▶ [Records for the task]:
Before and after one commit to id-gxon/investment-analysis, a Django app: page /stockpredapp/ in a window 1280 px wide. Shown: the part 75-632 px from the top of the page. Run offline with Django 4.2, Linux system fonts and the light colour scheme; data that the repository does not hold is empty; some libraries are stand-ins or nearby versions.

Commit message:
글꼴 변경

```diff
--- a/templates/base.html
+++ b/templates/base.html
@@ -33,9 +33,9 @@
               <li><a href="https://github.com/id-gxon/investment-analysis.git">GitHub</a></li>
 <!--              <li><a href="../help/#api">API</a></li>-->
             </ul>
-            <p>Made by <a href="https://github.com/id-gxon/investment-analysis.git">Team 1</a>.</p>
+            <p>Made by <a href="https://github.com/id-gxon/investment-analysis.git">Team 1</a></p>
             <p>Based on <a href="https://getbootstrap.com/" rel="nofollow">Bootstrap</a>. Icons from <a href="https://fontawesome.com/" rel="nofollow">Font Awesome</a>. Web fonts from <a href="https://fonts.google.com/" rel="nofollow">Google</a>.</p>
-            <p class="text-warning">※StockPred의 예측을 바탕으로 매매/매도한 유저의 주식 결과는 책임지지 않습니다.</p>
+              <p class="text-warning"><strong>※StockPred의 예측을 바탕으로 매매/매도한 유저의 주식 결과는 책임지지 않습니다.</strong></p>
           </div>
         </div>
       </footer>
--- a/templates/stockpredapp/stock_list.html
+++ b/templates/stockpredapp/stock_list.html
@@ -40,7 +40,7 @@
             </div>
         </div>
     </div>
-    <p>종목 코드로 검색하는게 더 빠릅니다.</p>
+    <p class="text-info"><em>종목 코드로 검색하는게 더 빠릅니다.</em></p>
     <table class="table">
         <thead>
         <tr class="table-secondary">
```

* * *

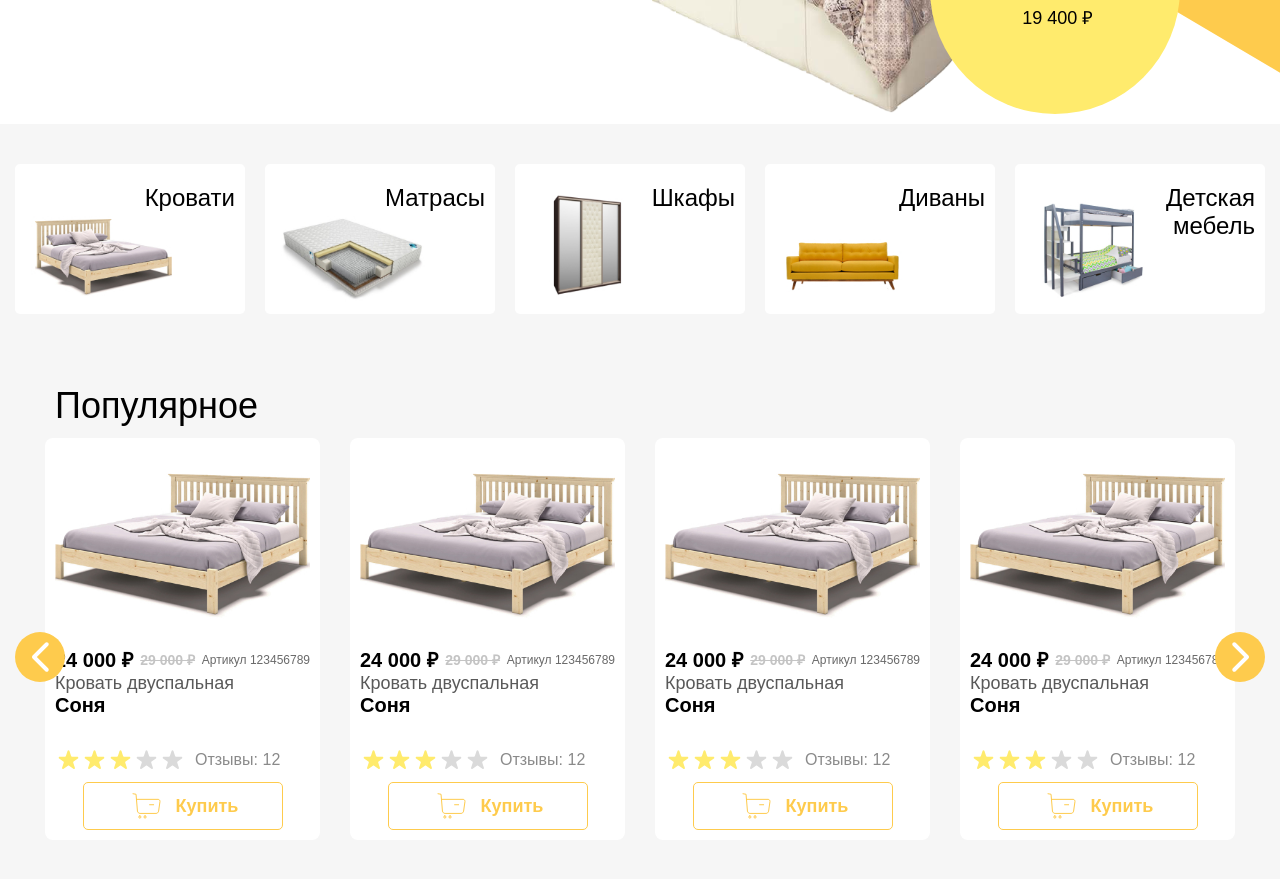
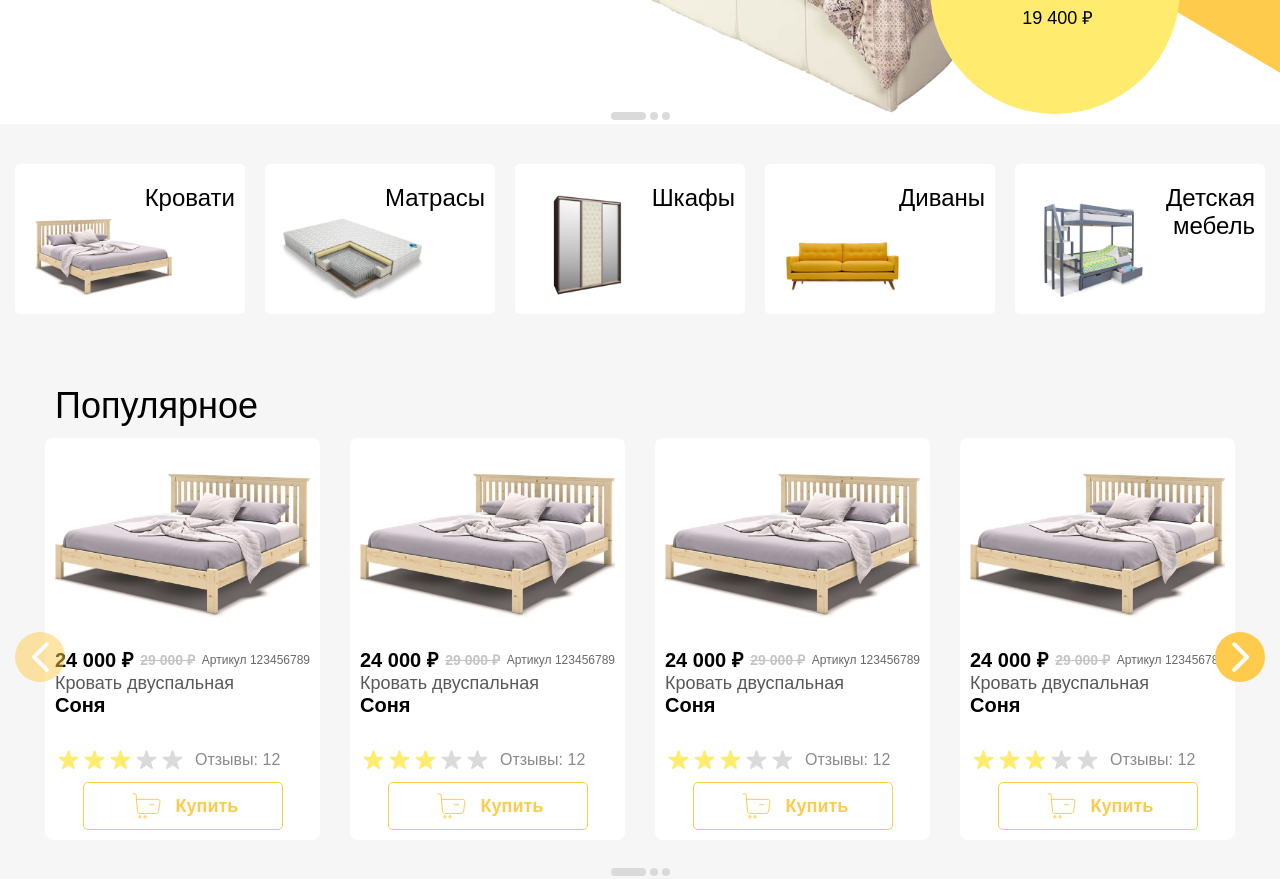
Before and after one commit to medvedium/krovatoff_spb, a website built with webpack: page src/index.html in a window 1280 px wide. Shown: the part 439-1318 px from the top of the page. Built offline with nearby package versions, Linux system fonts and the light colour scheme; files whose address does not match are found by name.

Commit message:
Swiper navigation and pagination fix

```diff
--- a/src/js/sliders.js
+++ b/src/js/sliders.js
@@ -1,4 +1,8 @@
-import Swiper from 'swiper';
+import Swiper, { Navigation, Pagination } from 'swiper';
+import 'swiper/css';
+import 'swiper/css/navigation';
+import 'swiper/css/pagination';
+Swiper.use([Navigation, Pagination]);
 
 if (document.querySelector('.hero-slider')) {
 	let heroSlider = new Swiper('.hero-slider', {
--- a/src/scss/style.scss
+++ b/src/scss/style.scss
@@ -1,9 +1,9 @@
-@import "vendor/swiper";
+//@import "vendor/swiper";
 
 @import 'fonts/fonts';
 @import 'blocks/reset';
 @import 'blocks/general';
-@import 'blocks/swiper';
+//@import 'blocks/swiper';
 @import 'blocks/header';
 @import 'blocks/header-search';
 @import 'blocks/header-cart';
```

▶ [What the task requires]:
Only the lines with the string "Made" are wanted; pick them out of the records above and copy them.

▶ [Exercise result]:
-            <p>Made by <a href="https://github.com/id-gxon/investment-analysis.git">Team 1</a>.</p>
+            <p>Made by <a href="https://github.com/id-gxon/investment-analysis.git">Team 1</a></p>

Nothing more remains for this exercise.